Government to pay record compensation for Uludere
ANKARA - Hürriyet Daily News
Prime Minister Recep Tayyip Erdoğan said the government was taking measures to prevent the repetition of similar incidents at his group meeting yesterday. DAILY NEWS photo, Selahattin SÖNMEZThe government has allocated unprecedented compensation of 123,000 Turkish Liras for the families of each of the 34 people who were mistakenly killed last month in an air raid aimed at Kurdish militants near Uludere on the Iraqi border.
The payments were announced yesterday by Prime Minister Recep Tayyip Erdoğan, who explained that the families of the victims were entitled to 23,150 liras each by law in addition to an extra sum of 100,000 liras added from Prime Ministry funds. This represents the highest compensation paid so far to victims of the anti-terror fight.
Erdoğan gave assurances that the payment of this compensation would not mean the slackening of the investigation into how the intelligence blunder occurred on Dec. 28, 2011. The victims, mostly teenagers, were smugglers from impoverished families bringing in small goods from Iraq. Erdoğan also said the government was taking measures to prevent the repetition of similar incidents and was considering the opening of a border-crossing point near the village of Gülyazı, where the victims lived.
In a related development, the Peace and Democracy Party (BDP), Turkey’s main Kurdish political organization, said it had asked the U.N. high commissioner for human rights to conduct an independent inquiry into the bombing and would also lodge a complaint with the International Criminal Court (ICC). Turkey has refused to sign the ICC treaty and recognize the court’s jurisdiction.
BDP Co-Chair Selahattin Demirtaş accused Erdoğan of being insincere in his pledges to investigate the botched raid and claimed it was the prime minister himself who gave the order for the bombing.

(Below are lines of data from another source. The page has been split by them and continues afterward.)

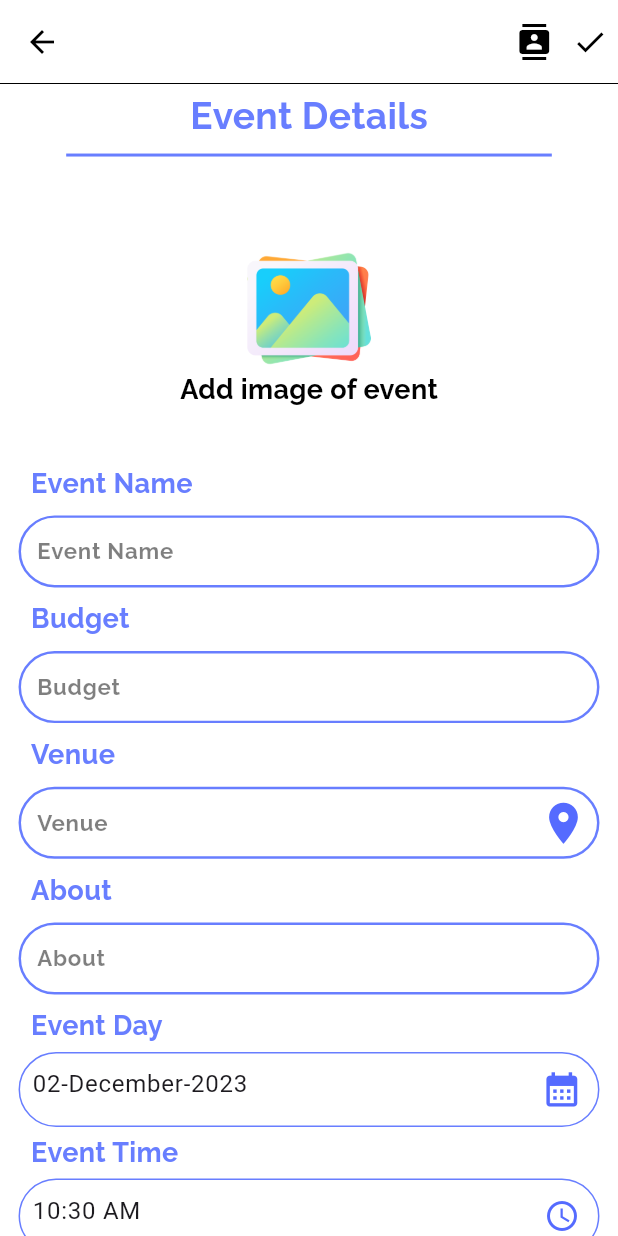
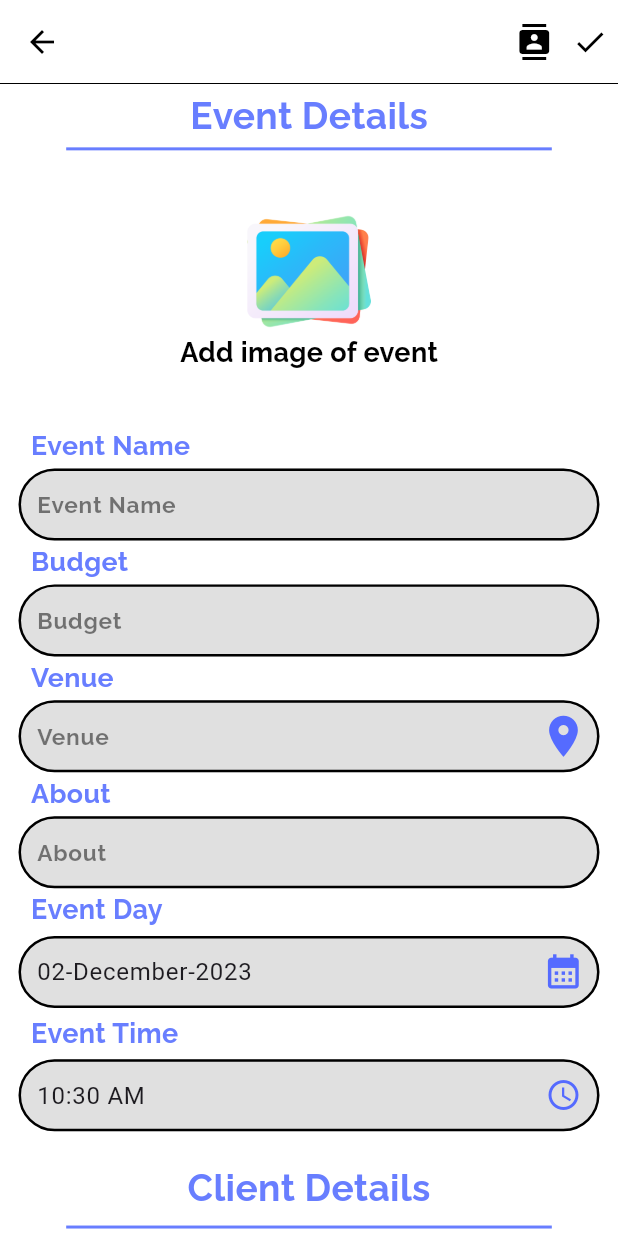
Before and after one commit to adhilfouzi/Event_Manage_Application, a Flutter app: the AddEvent screen opened directly with empty values, on a phone screen of 412 x 824 dp. Run offline on Flutter 3.47's test engine with Material 3 defaults, Android fonts, the light colour scheme and no system bars; our stand-ins replace animated_splash_screen, flutter_slidable, google_nav_bar, image_picker, ionicons, sizer and 2 more; missing offline and left inert: fluttercontactpicker, intro_screen_onboarding_flutter; accounts and stored records are empty.

Commit message:
11.02 10:49

```diff
--- a/lib/Core/Color/color.dart
+++ b/lib/Core/Color/color.dart
@@ -75,3 +75,53 @@ const MaterialColor buttoncolorAccent =
   700: Color(0xFFC9CEFF),
 });
 const int _buttoncolorAccentValue = 0xFFFFFFFF;
+
+///****************************************************************///
+
+const MaterialColor graylight =
+    MaterialColor(_graylightPrimaryValue, <int, Color>{
+  50: Color(0xFFEEEEEE),
+  100: Color(0xFFD4D4D5),
+  200: Color(0xFFB8B8BA),
+  300: Color(0xFF9C9C9E),
+  400: Color(0xFF868689),
+  500: Color(_graylightPrimaryValue),
+  600: Color(0xFF69696C),
+  700: Color(0xFF5E5E61),
+  800: Color(0xFF545457),
+  900: Color(0xFF424244),
+});
+const int _graylightPrimaryValue = 0xFF717174;
+
+const MaterialColor graylightAccent =
+    MaterialColor(_graylightAccentValue, <int, Color>{
+  100: Color(0xFFABABF7),
+  200: Color(_graylightAccentValue),
+  400: Color(0xFF3D3DFF),
+  700: Color(0xFF2424FF),
+});
+const int _graylightAccentValue = 0xFF7D7DF2;
+
+const MaterialColor backcolor =
+    MaterialColor(_backcolorPrimaryValue, <int, Color>{
+  50: Color(0xFFE6E6E6),
+  100: Color(0xFFBFC0C1),
+  200: Color(0xFF959697),
+  300: Color(0xFF6B6B6D),
+  400: Color(0xFF4B4C4E),
+  500: Color(_backcolorPrimaryValue),
+  600: Color(0xFF26272A),
+  700: Color(0xFF202123),
+  800: Color(0xFF1A1B1D),
+  900: Color(0xFF101012),
+});
+const int _backcolorPrimaryValue = 0xFF2B2C2F;
+
+const MaterialColor backcolorAccent =
+    MaterialColor(_backcolorAccentValue, <int, Color>{
+  100: Color(0xFF6666F2),
+  200: Color(_backcolorAccentValue),
+  400: Color(0xFF0000F2),
+  700: Color(0xFF0000D9),
+});
+const int _backcolorAccentValue = 0xFF3737EE;
--- a/lib/screen/Body/Screen/main/Event/add_event.dart
+++ b/lib/screen/Body/Screen/main/Event/add_event.dart
@@ -77,13 +77,13 @@ class _AddEventState extends State<AddEvent> {
                   ),
                   Divider(
                     color: buttoncolor,
-                    height: 2.h,
+                    height: 1.h,
                     thickness: 2,
                     endIndent: 40,
                     indent: 40,
                   ),
                   Padding(
-                    padding: EdgeInsets.fromLTRB(1.h, 3.h, 1.h, 1.h),
+                    padding: EdgeInsets.fromLTRB(1.h, 1.h, 1.h, 1.h),
                     child: InkWell(
                       onTap: () {
                         addphoto(context);
--- a/lib/screen/Body/widget/box/textfield_blue.dart
+++ b/lib/screen/Body/widget/box/textfield_blue.dart
@@ -36,10 +36,10 @@ class TextFieldBlue extends StatelessWidget {
         Container(
           alignment: Alignment.centerLeft,
           padding: EdgeInsets.only(left: 2.h),
-          child: Text(textcontent, style: raleway(fontSize: 2.2.h)),
+          child: Text(textcontent, style: raleway(fontSize: 13.sp)),
         ),
         Padding(
-          padding: EdgeInsets.symmetric(horizontal: 1.h, vertical: 1.h),
+          padding: EdgeInsets.symmetric(horizontal: 1.h, vertical: 0.2.h),
           child: TextFormField(
             inputFormatters: inputFormatters,
             enabled: enabled == null ? true : false,
@@ -49,28 +49,30 @@ class TextFieldBlue extends StatelessWidget {
             controller: controller,
             onChanged: onChanged,
             decoration: InputDecoration(
+              filled: true,
+              fillColor: Colors.black12,
               errorBorder: OutlineInputBorder(
                 borderRadius: BorderRadius.circular(40.0),
                 borderSide: BorderSide(
                   color: Colors.red,
-                  width: 0.3.h,
+                  width: 0.4.w,
                 ),
               ),
               enabledBorder: OutlineInputBorder(
                 borderRadius: BorderRadius.circular(40.0),
                 borderSide: BorderSide(
-                  color: buttoncolor,
-                  width: 0.2.h,
+                  color: Colors.black,
+                  width: 0.4.w,
                 ),
               ),
               border: OutlineInputBorder(
                 borderRadius: BorderRadius.circular(40.0),
                 borderSide: BorderSide(
-                  color: buttoncolor,
-                  width: 0.2.h,
+                  color: graylight,
+                  width: 0.4.w,
                 ),
               ),
-              iconColor: buttoncolor,
+              iconColor: graylight,
               contentPadding: EdgeInsets.symmetric(
                 horizontal: 1.h,
                 vertical: 1.h,
@@ -83,9 +85,9 @@ class TextFieldBlue extends StatelessWidget {
                   : null,
               hintText: textcontent,
               hintStyle: TextStyle(
-                  color: Color.fromRGBO(0, 0, 0, 0.5),
+                  color: const Color.fromRGBO(0, 0, 0, 0.5),
                   fontFamily: 'Raleway',
-                  fontSize: 1.8.h),
+                  fontSize: 11.sp),
             ),
           ),
         ),
--- a/lib/screen/Body/widget/sub/date.dart
+++ b/lib/screen/Body/widget/sub/date.dart
@@ -78,15 +78,26 @@ class _MyWidgetState extends State<Date> {
         ),
         Padding(
           padding: EdgeInsets.fromLTRB(1.h, 0.5.h, 1.h, 0.5.h),
-          child: Container(
-            decoration: BoxDecoration(
-              border: Border.all(color: buttoncolor, width: 1),
-              borderRadius: BorderRadius.circular(40.0),
-            ),
           child: TextFormField(
             readOnly: true,
             controller: widget.controller,
             decoration: InputDecoration(
+              border: OutlineInputBorder(
+                borderRadius: BorderRadius.circular(40.0),
+                borderSide: BorderSide(
+                  color: graylight,
+                  width: 0.4.w,
+                ),
+              ),
+              filled: true, // Set filled to true
+              fillColor: Colors.black12,
+              enabledBorder: OutlineInputBorder(
+                borderRadius: BorderRadius.circular(40.0),
+                borderSide: BorderSide(
+                  color: Colors.black,
+                  width: 0.4.w,
+                ),
+              ),
               iconColor: buttoncolor,
               contentPadding: EdgeInsets.symmetric(
                 horizontal: 1.h,
@@ -102,8 +113,6 @@ class _MyWidgetState extends State<Date> {
                 color: Color.fromRGBO(0, 0, 0, 0.5),
                 fontFamily: 'ReadexPro',
               ),
-                border: InputBorder.none,
-              ),
             ),
           ),
         ),
--- a/lib/screen/Body/widget/sub/time.dart
+++ b/lib/screen/Body/widget/sub/time.dart
@@ -88,34 +88,39 @@ class _TimeState extends State<Time> {
         ),
         Padding(
           padding: EdgeInsets.fromLTRB(1.h, 0.5.h, 1.h, 0.5.h),
-          child: Container(
-            decoration: BoxDecoration(
-              border: Border.all(color: buttoncolor, width: 1),
-              borderRadius: BorderRadius.circular(40.0),
-            ),
-            child: InkWell(
-              onTap: () => _selectTime(context),
           child: TextFormField(
             readOnly: true,
             controller: widget.controller,
             decoration: InputDecoration(
-                  iconColor: buttoncolor,
+              filled: true, // Set filled to true
+              fillColor: Colors.black12, iconColor: buttoncolor,
               contentPadding: EdgeInsets.symmetric(
                 horizontal: 1.h,
                 vertical: 1.h,
               ),
+              enabledBorder: OutlineInputBorder(
+                borderRadius: BorderRadius.circular(40.0),
+                borderSide: BorderSide(
+                  color: Colors.black,
+                  width: 0.4.w,
+                ),
+              ),
+              border: OutlineInputBorder(
+                borderRadius: BorderRadius.circular(40.0),
+                borderSide: BorderSide(
+                  color: graylight,
+                  width: 0.4.w,
+                ),
+              ),
               suffixIcon: IconButton(
-                    icon: Icon(Icons.access_time,
-                        size: 24, color: buttoncolor[700]),
+                icon:
+                    Icon(Icons.access_time, size: 24, color: buttoncolor[700]),
                 onPressed: () => _selectTime(context),
               ),
               hintText: _formatTime(selectedTime),
               hintStyle: const TextStyle(
                 color: Color.fromRGBO(0, 0, 0, 0.5),
                 fontFamily: 'ReadexPro',
-                  ),
-                  border: InputBorder.none,
-                ),
               ),
             ),
           ),
--- a/lib/screen/intro/signup_page.dart
+++ b/lib/screen/intro/signup_page.dart
@@ -4,7 +4,7 @@ import 'package:flutter/material.dart';
 import 'package:project_event/Core/Color/color.dart';
 import 'package:project_event/Database/functions/fn_profilemodel.dart';
 import 'package:project_event/Database/model/Profile/profile_model.dart';
-import 'package:project_event/screen/Body/Screen/Drawer/privacy.dart';
+import 'package:project_event/screen/Body/Screen/profile/privacy.dart';
 import 'package:project_event/screen/Body/widget/box/textfield_blue.dart';
 import 'package:project_event/screen/intro/loginpage.dart';
 import 'package:sizer/sizer.dart';
@@ -170,7 +170,6 @@ class _SignupScreenState extends State<SignupScreen> {
                               onPressed: () {
                                 if (_formKey.currentState?.validate() ??
                                     false) {
-                                  // Perform signup logic here
                                   addProfileclick(context);
                                 }
                               },
```
Also changed, not shown: lib/screen/Body/Screen/Edit/edit_profile.dart (+1 -7 lines), lib/screen/Body/Screen/main/home_screen.dart (+12 -20 lines), lib/screen/Body/widget/Scaffold/bottomnavigator.dart (+7 -2 lines), lib/screen/Body/widget/box/textfield.dart (+9 -9 lines). Lines whose indentation alone changed are shown as unchanged.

Demirtaş also slammed government efforts to force the closure of Roj TV on grounds it was the mouthpiece of the outlawed Kurdistan Workers’ Party (PKK), arguing it should instead be allowed to broadcast from Turkey. He urged for an end to the solitary confinement of PKK leader Abdullah Öcalan and called for “the initiation of a negotiation process before the public eye.”
National security classes to end
ANKARA - Hürriyet Daily News
National security classes will be removed from the school curriculum next year, Prime Minister Recep Tayyip Erdoğan announced yesterday in another move by the government to reduce the military’s profile.
The national security subject, introduced to the curriculum in 1979, is taught by visiting military officers, a fact Erdoğan described as “odd.”
Certain sections of the national security lessons will be transferred to the citizenship knowledge classes, which are taught by civilian teachers, starting in the 2012-2013 school year, said Erdoğan.